PHG stands for Power-Height-Gain (and directivity) which is all you need to calculate the relative RF range of a station. The most important parameter being Height Above Average Terrain. Because the FCC has a rigorous method of mathematically calculating, some people think that HAAT takes on some exact, almost mystical meaning. When in fact, it is just the simple Height of your antenna over the surrounding area that it serves. Notice that Height above sea-level means absolutely nothing.

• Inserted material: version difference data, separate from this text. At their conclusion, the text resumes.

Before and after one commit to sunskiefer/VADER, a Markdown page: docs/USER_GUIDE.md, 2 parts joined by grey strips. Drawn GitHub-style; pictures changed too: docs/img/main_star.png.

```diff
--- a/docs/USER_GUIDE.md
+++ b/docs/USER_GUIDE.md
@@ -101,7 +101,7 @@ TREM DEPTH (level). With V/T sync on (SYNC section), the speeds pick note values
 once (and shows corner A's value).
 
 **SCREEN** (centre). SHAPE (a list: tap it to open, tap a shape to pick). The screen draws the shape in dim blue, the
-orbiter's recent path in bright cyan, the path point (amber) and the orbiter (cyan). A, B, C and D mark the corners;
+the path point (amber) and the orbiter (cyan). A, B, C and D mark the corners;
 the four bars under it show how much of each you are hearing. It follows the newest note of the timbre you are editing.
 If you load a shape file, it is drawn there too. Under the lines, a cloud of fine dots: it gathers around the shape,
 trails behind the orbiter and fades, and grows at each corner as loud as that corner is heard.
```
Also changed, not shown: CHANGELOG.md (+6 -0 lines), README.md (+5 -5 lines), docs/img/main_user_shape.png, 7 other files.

It is your heigh over everything around you that is important.
Digipeaters and PHG
The most important use of PHG is in visualizing what area is covered by different digipeaters.
The default plot of all PHG Range circles is at the “half-size” scale which is much more appropriate for mobiles who have multipath, fading and other problems that shorten their usable range. Secondly, by displaying the range circles at half-size, it keeps the map from being too cluttered. So even though the circles between digis above do not overlap, they do probably have connectivity.

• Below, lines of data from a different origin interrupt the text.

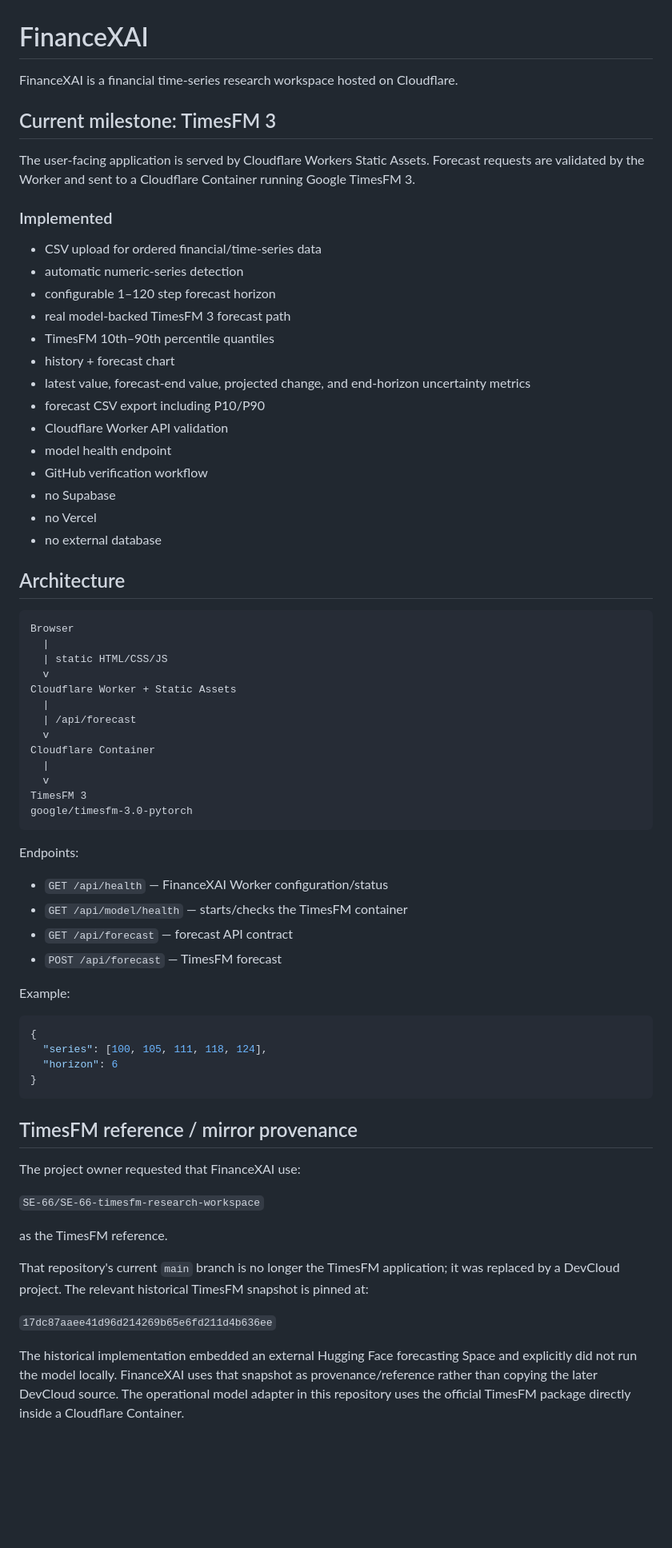
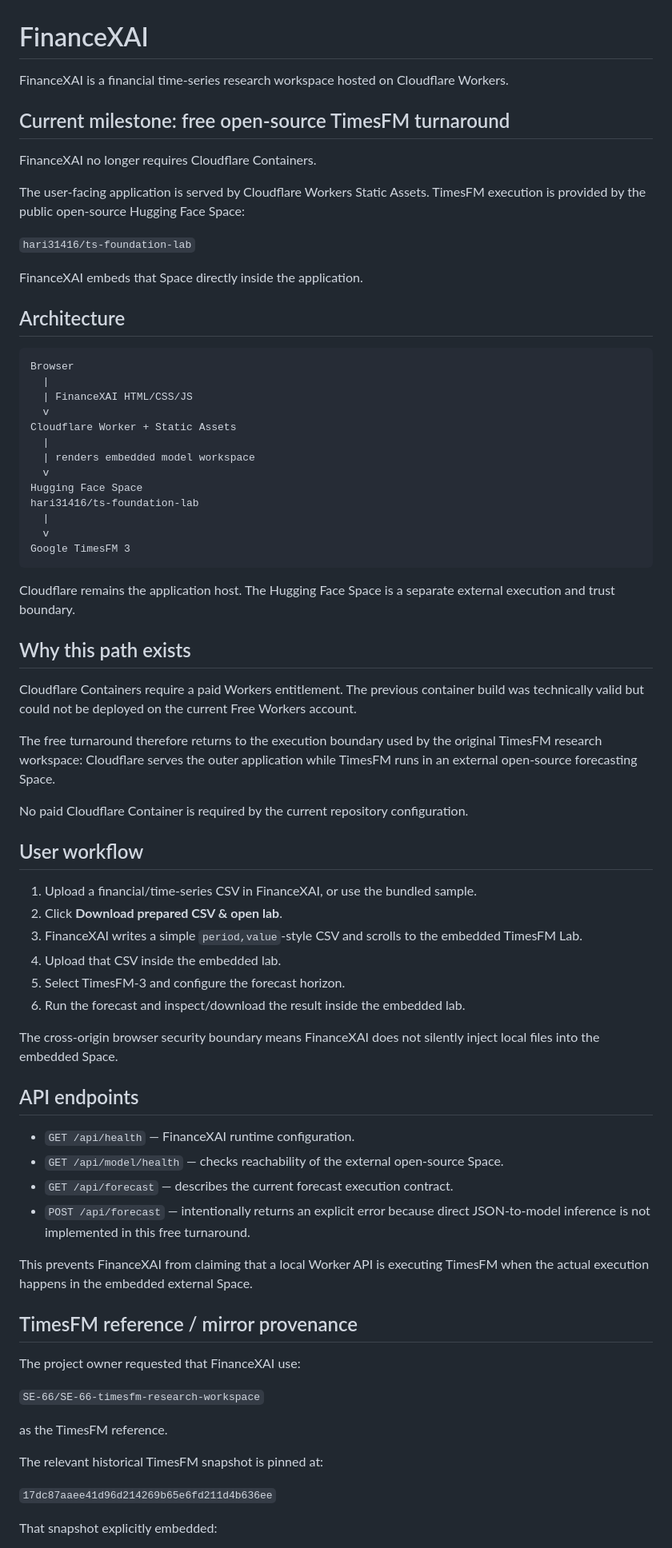
Before and after one commit to SE-66/FinanceXAI-project, a Markdown page: README.md, the part around one of its changes. Shown at 80% size. Rendered like a GitHub page; blank space fills up the shorter version.

Commit message:
Document free open-source TimesFM turnaround

````diff
--- a/README.md
+++ b/README.md
@@ -1,61 +1,64 @@
 # FinanceXAI
 
-FinanceXAI is a financial time-series research workspace hosted on Cloudflare.
+FinanceXAI is a financial time-series research workspace hosted on Cloudflare Workers.
 
-## Current milestone: TimesFM 3
+## Current milestone: free open-source TimesFM turnaround
 
-The user-facing application is served by Cloudflare Workers Static Assets. Forecast requests are validated by the Worker and sent to a Cloudflare Container running Google TimesFM 3.
+FinanceXAI no longer requires Cloudflare Containers.
 
-### Implemented
+The user-facing application is served by Cloudflare Workers Static Assets. TimesFM execution is provided by the public open-source Hugging Face Space:
 
-- CSV upload for ordered financial/time-series data
-- automatic numeric-series detection
-- configurable 1–120 step forecast horizon
-- real model-backed TimesFM 3 forecast path
-- TimesFM 10th–90th percentile quantiles
-- history + forecast chart
-- latest value, forecast-end value, projected change, and end-horizon uncertainty metrics
-- forecast CSV export including P10/P90
-- Cloudflare Worker API validation
-- model health endpoint
-- GitHub verification workflow
-- no Supabase
-- no Vercel
-- no external database
+`hari31416/ts-foundation-lab`
+
+FinanceXAI embeds that Space directly inside the application.
 
 ## Architecture
 
 ```text
 Browser
   |
-  | static HTML/CSS/JS
+  | FinanceXAI HTML/CSS/JS
   v
 Cloudflare Worker + Static Assets
   |
-  | /api/forecast
+  | renders embedded model workspace
   v
-Cloudflare Container
+Hugging Face Space
+hari31416/ts-foundation-lab
   |
   v
-TimesFM 3
-google/timesfm-3.0-pytorch
+Google TimesFM 3
 ```
 
-Endpoints:
+Cloudflare remains the application host. The Hugging Face Space is a separate external execution and trust boundary.
 
-- `GET /api/health` — FinanceXAI Worker configuration/status
-- `GET /api/model/health` — starts/checks the TimesFM container
-- `GET /api/forecast` — forecast API contract
-- `POST /api/forecast` — TimesFM forecast
+## Why this path exists
 
-Example:
+Cloudflare Containers require a paid Workers entitlement. The previous container build was technically valid but could not be deployed on the current Free Workers account.
 
-```json
-{
-  "series": [100, 105, 111, 118, 124],
-  "horizon": 6
-}
-```
+The free turnaround therefore returns to the execution boundary used by the original TimesFM research workspace: Cloudflare serves the outer application while TimesFM runs in an external open-source forecasting Space.
+
+No paid Cloudflare Container is required by the current repository configuration.
+
+## User workflow
+
+1. Upload a financial/time-series CSV in FinanceXAI, or use the bundled sample.
+2. Click **Download prepared CSV & open lab**.
+3. FinanceXAI writes a simple `period,value`-style CSV and scrolls to the embedded TimesFM Lab.
+4. Upload that CSV inside the embedded lab.
+5. Select TimesFM-3 and configure the forecast horizon.
+6. Run the forecast and inspect/download the result inside the embedded lab.
+
+The cross-origin browser security boundary means FinanceXAI does not silently inject local files into the embedded Space.
+
+## API endpoints
+
+- `GET /api/health` — FinanceXAI runtime configuration.
+- `GET /api/model/health` — checks reachability of the external open-source Space.
+- `GET /api/forecast` — describes the current forecast execution contract.
+- `POST /api/forecast` — intentionally returns an explicit error because direct JSON-to-model inference is not implemented in this free turnaround.
+
+This prevents FinanceXAI from claiming that a local Worker API is executing TimesFM when the actual execution happens in the embedded external Space.
 
 ## TimesFM reference / mirror provenance
 
@@ -65,9 +68,9 @@ The project owner requested that FinanceXAI use:
 
 as the TimesFM reference.
 
-That repository's current `main` branch is no longer the TimesFM application; it was replaced by a DevCloud project. The relevant historical TimesFM snapshot is pinned at:
+The relevant historical TimesFM snapshot is pinned at:
 
 `17dc87aaee41d96d214269b65e6fd211d4b636ee`
 
-The historical implementation embedded an external Hugging Face forecasting Space and explicitly did not run the model locally. FinanceXAI uses that snapshot as provenance/reference rather than copying the later DevCloud source. The operational model adapter in this repository uses the official TimesFM package directly inside a Cloudflare Container.
+That snapshot explicitly embedded:
 
````
Also changed, not shown: other parts of README.md (+20 -52 lines).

The most practical use of PHG circles is determining a path to get from point A to point B or in determining the number of hops that are needed to get to a given area.
The diagrams within this section provide a one-time snapshot of the number of hops for the most recent packet heard from each digipeater at the time the diagram was produced. By watching it over a while, it is easy to see what digis (and therefore areas) you can hit with N number of hops.

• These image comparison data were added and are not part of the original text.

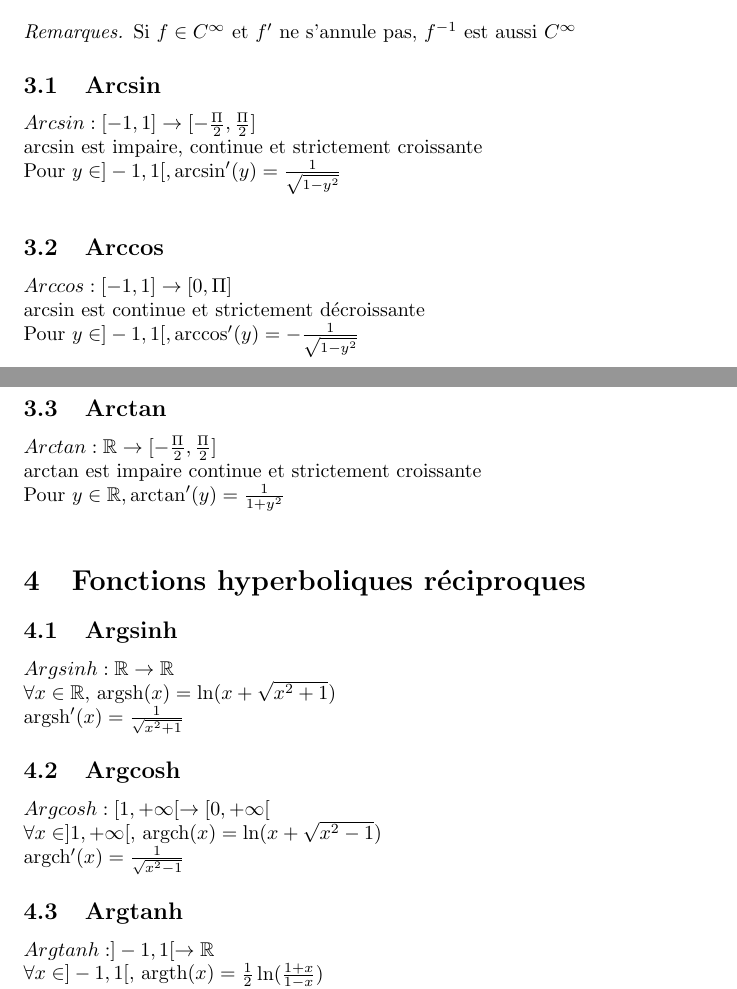
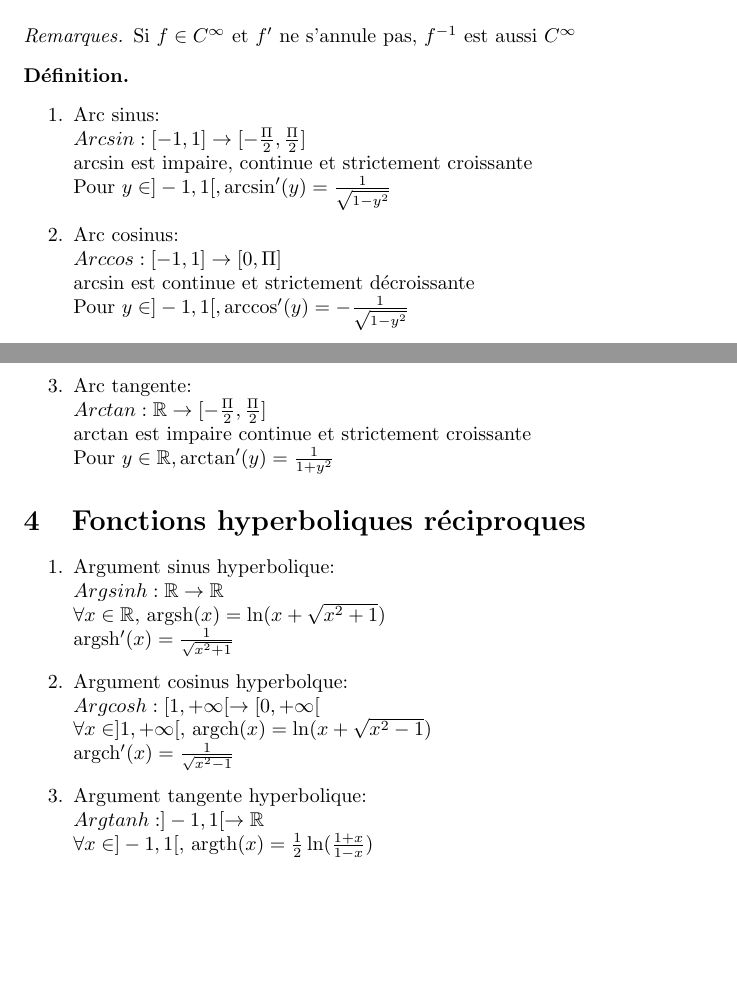
Before and after one commit to Wylex/Maths, a LaTeX document (Trigonométrie.tex): two parts of pages 3 and 4 of 4, joined at a grey line, cut so that both start at the same text, the shorter picture padded with empty space. Compiled offline with pdfLaTeX.

Commit message:
Format trigo

```diff
--- a/Trigonométrie.tex
+++ b/Trigonométrie.tex
@@ -126,37 +126,43 @@ soit \(x_0 \in I\ et\ y_0 = f(x_0) \in J\). Si \(f'(x_0) \neq 0 \) alors \(g\) e
 	Si $f \in C^{\infty}$ et $f'$ ne s'annule pas, $f^{-1}$ est aussi $C^{\infty}$
 \end{rqs}
 
-\subsection{Arcsin}
+\begin{defi} $ $
+	\begin{enumerate}
+	\item Arc sinus: \\
 	\(Arcsin: [-1,1] \rightarrow [-\frac{\Pi}{2}, \frac{\Pi}{2}]\) \\
 	\(\arcsin\) est impaire, continue et strictement croissante \\
-Pour \(y \in ]-1,1[, \arcsin'(y) = \frac{1}{\sqrt{1-y^2}}\) \\
+	Pour \(y \in ]-1,1[, \arcsin'(y) = \frac{1}{\sqrt{1-y^2}}\)
 
-\subsection{Arccos}
+	\item Arc cosinus: \\
 	\(Arccos: [-1,1] \rightarrow [0, \Pi]\) \\
 	\(\arcsin\) est continue et strictement d\'{e}croissante \\
-Pour \(y \in ]-1,1[, \arccos'(y) = -\frac{1}{\sqrt{1-y^2}}\) \\
+	Pour \(y \in ]-1,1[, \arccos'(y) = -\frac{1}{\sqrt{1-y^2}}\)
 
-\subsection{Arctan}
+	\item Arc tangente: \\
 	\(Arctan: \mathbb{R} \rightarrow [-\frac{\Pi}{2},\frac{\Pi}{2}]\) \\
 	\(\arctan\) est impaire continue et strictement croissante \\
-Pour \(y \in \mathbb{R}, \arctan'(y) = \frac{1}{1+y^2}\) \\
+	Pour \(y \in \mathbb{R}, \arctan'(y) = \frac{1}{1+y^2}\)
+	\end{enumerate}
+\end{defi}
 
 %Fonctions hyperboliques réciproques {{{1
 \section{Fonctions hyperboliques r\'eciproques}
-\subsection{Argsinh}
+\begin{enumerate}
+\item Argument sinus hyperbolique: \\
 \(Argsinh: \mathbb{R} \rightarrow \mathbb{R} \) \\
 $\forall x \in \mathbb{R},\ $argsh$(x) = \ln(x + \sqrt{x^2 +1})$ \\
 argsh$'(x) = \frac{1}{\sqrt{x^2+1}}$
 
-\subsection{Argcosh}
+\item Argument cosinus hyperbolque: \\
 \(Argcosh: [1, +\infty[ \rightarrow [0,+\infty[ \) \\
 $\forall x \in ]1,+\infty[,\  $argch$(x) = \ln(x + \sqrt{x^2-1})$ \\
 argch$'(x) = \frac{1}{\sqrt{x^2-1}}$
 
-\subsection{Argtanh}
+\item Argument tangente hyperbolique: \\
 \(Argtanh: ]-1,1[ \rightarrow \mathbb{R} \) \\
 $\forall x \in ]-1,1[,\ $argth$(x) = \frac{1}{2} \ln(\frac{1+x}{1-x})$ \\
 argth$'(x) = \frac{1}{1-x^2}$
+\end{enumerate}
 %Remarques {{{1
 \section{Remarques}
 \begin{enumerate}
```
Lines whose indentation alone changed are shown as unchanged.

Another very useful display of PHG data is during a TRACE display. This not only shows the path that a packet took to get to you , but also the PHG range circles of each of the digis so you can see how the network is working. The use of non-tracing WIDEn-N paths for the last several users almost killed this capability, but under the New n-N Paradigm, now all paths will be traceable and so this is a very neat display for monitoring the performance of your network.
PHG Circles ARE Ham Radio
To me, playing around with the maps and PHG data from everyone is most of what APRS on RF is all about. It gives you a window on the RF environment and a way to visualize who can see whom and what kind of station they have. Even the Kenwood’s display PHG data.
Some purists rightly claim that these circles are not perfect and cannot possibly represent the actual range of each station, but that was never their intent. Their intent was to be a relative indication of the approximate range of a station so that hill-top stations would clearly stand out over low stations with marginal antennas.
Combined with the offset feature to allow for directivity or for obstructions and local terrain, the PHG feature of APRS can be made to quite realistically represent the usable range of most stations. PHG data is a fundamental part of the APRS protocol and should be included in all fixed station packets and displayed in all programs.
de WB4APR, Bob